Volcano (CR Varies)

Magma churns beneath the earth’s surface throughout the world, and in places where there are weaknesses in the crust, it can erupt outward in violent conflagrations.

Earthquake: The force with which volcanoes erupt can shake the earth, so earthquakes are common during volcanic eruptions. Depending on the nature of the terrain, these disastrous events can cause any of the effects listed in the Earthquake section: they can hinder movement, cause buildings to collapse, open fissures in the ground, and topple structures both large and small. They can also trigger tsunamis.

Lahar: A lahar is a churning slurry of mud and debris created when intense heat melts the glaciers or snow atop a volcano. A lahar can travel hundreds of miles beyond the volcano, devastating everything in its path.

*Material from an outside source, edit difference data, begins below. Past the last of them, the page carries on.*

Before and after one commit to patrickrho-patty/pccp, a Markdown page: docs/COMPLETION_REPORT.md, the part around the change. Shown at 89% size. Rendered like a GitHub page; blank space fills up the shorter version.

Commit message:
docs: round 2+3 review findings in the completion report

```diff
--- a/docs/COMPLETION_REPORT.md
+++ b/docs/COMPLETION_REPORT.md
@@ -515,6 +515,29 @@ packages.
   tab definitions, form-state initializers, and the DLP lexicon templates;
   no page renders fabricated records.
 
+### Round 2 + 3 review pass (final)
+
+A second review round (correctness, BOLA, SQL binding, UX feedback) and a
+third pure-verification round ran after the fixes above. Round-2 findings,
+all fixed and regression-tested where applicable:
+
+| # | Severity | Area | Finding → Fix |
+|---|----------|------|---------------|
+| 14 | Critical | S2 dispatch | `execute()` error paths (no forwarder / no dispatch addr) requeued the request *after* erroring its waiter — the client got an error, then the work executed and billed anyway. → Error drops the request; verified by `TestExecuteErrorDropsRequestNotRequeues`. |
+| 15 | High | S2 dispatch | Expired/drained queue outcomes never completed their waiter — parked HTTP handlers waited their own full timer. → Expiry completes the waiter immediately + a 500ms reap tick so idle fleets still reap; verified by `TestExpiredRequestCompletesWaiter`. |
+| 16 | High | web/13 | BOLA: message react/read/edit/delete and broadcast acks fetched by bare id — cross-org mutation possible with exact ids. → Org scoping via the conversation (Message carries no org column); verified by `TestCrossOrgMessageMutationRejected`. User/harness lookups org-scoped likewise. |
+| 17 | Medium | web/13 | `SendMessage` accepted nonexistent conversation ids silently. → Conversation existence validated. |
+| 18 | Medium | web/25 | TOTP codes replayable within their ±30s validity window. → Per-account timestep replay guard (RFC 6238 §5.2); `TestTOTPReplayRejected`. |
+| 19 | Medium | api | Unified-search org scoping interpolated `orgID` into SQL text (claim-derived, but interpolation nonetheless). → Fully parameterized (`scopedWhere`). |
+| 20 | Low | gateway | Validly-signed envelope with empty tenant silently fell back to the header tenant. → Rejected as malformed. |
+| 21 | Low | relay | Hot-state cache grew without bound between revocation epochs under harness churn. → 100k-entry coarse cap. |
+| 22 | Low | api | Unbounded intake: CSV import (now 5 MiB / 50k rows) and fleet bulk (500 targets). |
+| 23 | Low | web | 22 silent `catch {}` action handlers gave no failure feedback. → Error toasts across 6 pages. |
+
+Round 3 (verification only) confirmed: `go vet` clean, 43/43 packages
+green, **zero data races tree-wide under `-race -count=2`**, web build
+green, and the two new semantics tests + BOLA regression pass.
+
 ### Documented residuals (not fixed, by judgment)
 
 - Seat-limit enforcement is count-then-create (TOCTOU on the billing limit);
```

Motion alone keeps a lahar in liquid form. When a lahar strikes a creature, it deals the damage listed in Table 4–8: Types of Lahars below (Reflex half, at the listed DC). For creatures caught in a flowing lahar, use the rules for being swept away in flowing water with a DC 25 Swim check. Anyone trapped under a lahar cannot breathe and must attempt Constitution checks to avoid suffocation. Lahars can be hot or cool depending on the events that cause them. A hot lahar deals 2d6 points of fire damage per round to those trapped by it. As a lahar slows, it settles to the consistency of packed earth, entombing those trapped within or beneath. See Cave-Ins and Collapses for rules on digging out a buried creature.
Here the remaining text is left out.